Netanyahu, speaking in a nationally televised address, did not blame the Palestinian Authority for the kidnapping of three teens, but said he would hold it “responsible for any attack coming from its territory.”
Netanyahu’s comments came as Israeli forces deployed more soldiers and intelligence agents to the West Bank on Saturday in an intensive search for the teens, all students at a religious school, or yeshiva. One of them, Naftali Frankel, 16, is a dual Israeli-American citizen.
Investigators are working under the theory that Frankel and the other teens, ages 16 and 19, were hitchhiking when they disappeared Thursday night outside the city of Hebron near the Jewish settlement cluster of Gush Etzion, in part of the occupied West Bank called Area C that is controlled by the Israeli military.
A senior Palestinian official, who spoke on the condition of anonymity because his statements needed to be cleared in advance, said, “It is not we who failed to have our police present. We are forbidden from providing any police, any security in Area C.”
A senior Israeli military officer said there have been dozens of kidnapping attempts of Israelis, including soldiers, in the past two years, adding that the abductors’ goal has been to trade hostages for Palestinian prisoners.
The officer, who briefed reporters on the ongoing investigation on the condition that he not be identified, said investigators had made “a few tens” of arrests in connection with the case. A paratrooper brigade was brought into the area to assist with the search, he said. Palestinian security forces are cooperating and assisting, said an Israeli military official.
The case of the missing teens has attracted an enormous amount of attention in Israel, where all three television news stations interrupted regular broadcasting and have devoted all coverage since Friday to the story.

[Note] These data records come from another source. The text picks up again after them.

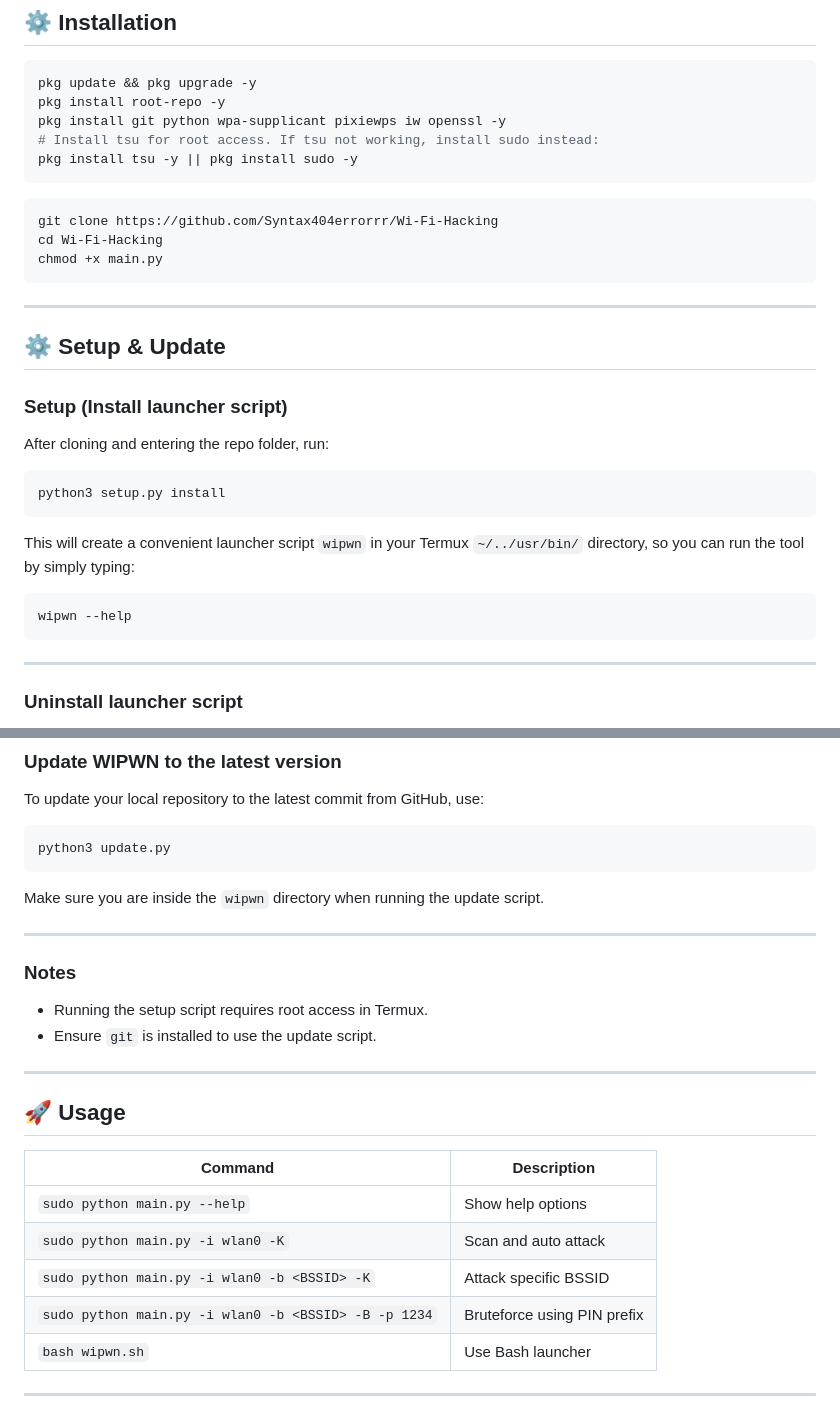
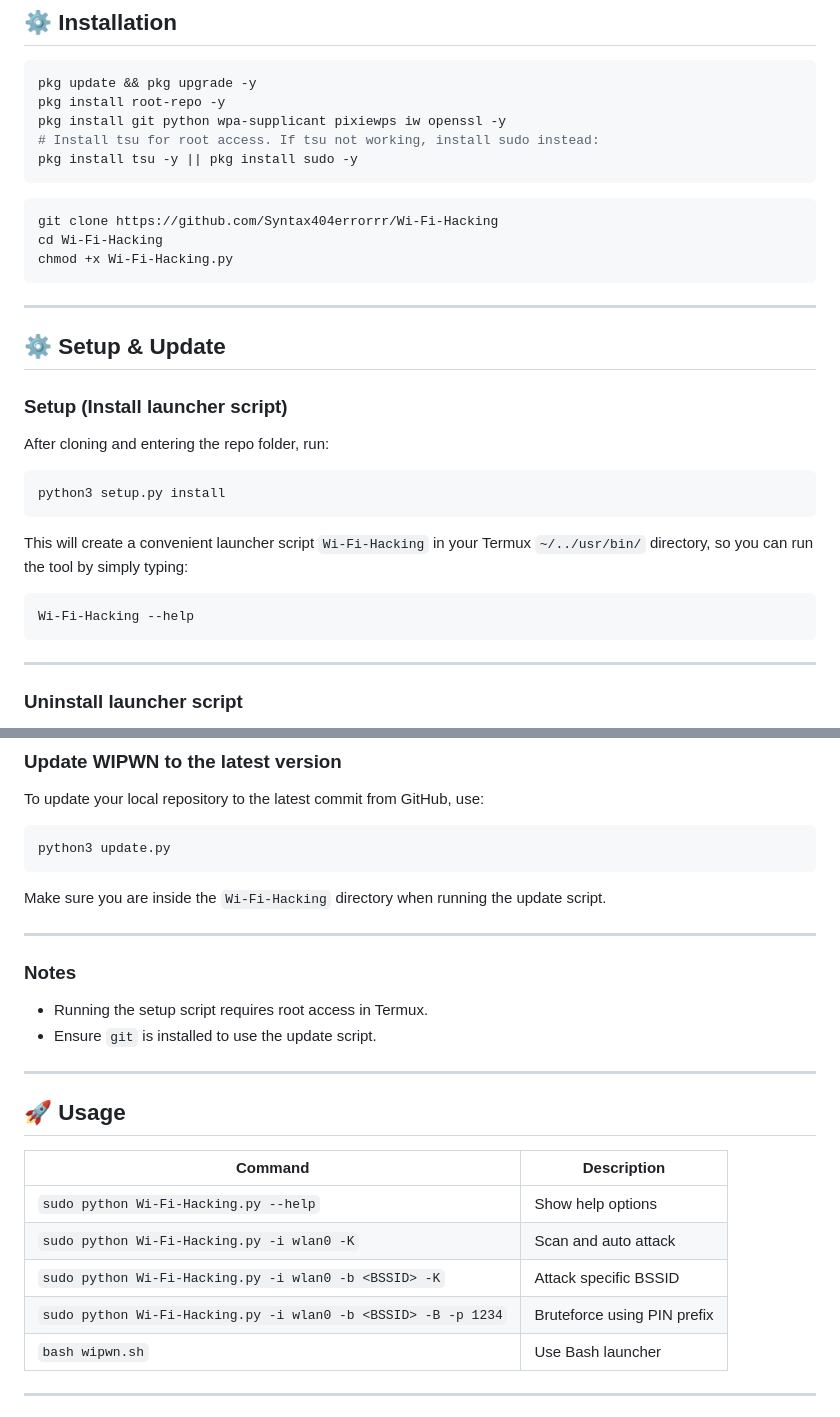
Before and after one commit to Syntax404errorrr/Wi-Fi-Hacking, a Markdown page: README.md, 2 parts joined by grey strips. Rendered like a GitHub page.

````diff
--- a/README.md
+++ b/README.md
@@ -66,7 +66,7 @@ pkg install tsu -y || pkg install sudo -y
 ```bash
 git clone https://github.com/Syntax404errorrr/Wi-Fi-Hacking
 cd Wi-Fi-Hacking
-chmod +x main.py
+chmod +x Wi-Fi-Hacking.py
 ```
 
 ---
@@ -81,10 +81,10 @@ After cloning and entering the repo folder, run:
 python3 setup.py install
 ```
 
-This will create a convenient launcher script `wipwn` in your Termux `~/../usr/bin/` directory, so you can run the tool by simply typing:
+This will create a convenient launcher script `Wi-Fi-Hacking` in your Termux `~/../usr/bin/` directory, so you can run the tool by simply typing:
 
 ```bash
-wipwn --help
+Wi-Fi-Hacking --help
 ```
 
 ---
@@ -107,7 +107,7 @@ To update your local repository to the latest commit from GitHub, use:
 python3 update.py
 ```
 
-Make sure you are inside the `wipwn` directory when running the update script.
+Make sure you are inside the `Wi-Fi-Hacking` directory when running the update script.
 
 ---
 
@@ -122,10 +122,10 @@ Make sure you are inside the `wipwn` directory when running the update script.
 
 | Command                                              | Description                 |
 | ---------------------------------------------------- | --------------------------- |
-| `sudo python main.py --help`                         | Show help options           |
-| `sudo python main.py -i wlan0 -K`                    | Scan and auto attack        |
-| `sudo python main.py -i wlan0 -b <BSSID> -K`         | Attack specific BSSID       |
-| `sudo python main.py -i wlan0 -b <BSSID> -B -p 1234` | Bruteforce using PIN prefix |
+| `sudo python Wi-Fi-Hacking.py --help`                         | Show help options           |
+| `sudo python Wi-Fi-Hacking.py -i wlan0 -K`                    | Scan and auto attack        |
+| `sudo python Wi-Fi-Hacking.py -i wlan0 -b <BSSID> -K`         | Attack specific BSSID       |
+| `sudo python Wi-Fi-Hacking.py -i wlan0 -b <BSSID> -B -p 1234` | Bruteforce using PIN prefix |
 | `bash wipwn.sh`                                      | Use Bash launcher           |
 
 ---
````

Secretary of State John F. Kerry spoke with Israel’s justice minister, Tzipi Livni, and expressed “grave concern” over the missing boys, said a senior State Department official who spoke on the condition of anonymity to brief reporters in Washington.
Kerry also spoke to Palestinian Authority President Mahmoud Abbas “to urge him to do everything possible to assist in the effort to find them. President Abbas assured him that he is doing so,” the U.S. official said.
Netanyahu held an emergency meetings Friday and Saturday with his security staff, including army chief of staff Benny Gantz and Defense Minister Moshe Yaalon.
“As long as we don’t know otherwise, our working assumption is that they are alive,” Yaalon told reporters Saturday. “We will not rest until we free the youths and put our hands on the terrorists who are responsible for this operation.”
Israelis have responded to past kidnappings with dramatic moves. The 2006 Lebanon war was sparked when Hezbollah, a Lebanese militant group, captured two Israeli soldiers along the border. In 2011, Israel released more than 1,000 Palestinian prisoners in exchange for Israeli soldier Gilad Shalit, who was abducted and held for five years in the Gaza Strip by the Palestinian militant organization Hamas.
The SITE Intelligence Group, which monitors militant Web sites and activity, reported Saturday that two jihadist groups had posted claims of responsibility for kidnapping the teens.
A group calling itself the West Bank branch of the Islamic State of Iraq and Syria said it had carried out the abduction to avenge the deaths of three fighters. Another group, Brigades of Global Jihad, also posted on a jihadist Web forum, but the communique was deleted, according to SITE.
A third group, Liberators Battalion of Hebron, sent a message to Israeli media claiming responsibility, according to news reports in Israel.
An Israel military officer who spoke on the condition of anonymity because the investigation is ongoing said Saturday that “there are a lot of statements floating around, and they will be evaluated.” But he cautioned that such groups, if they exist, often make claims that turn out to be false.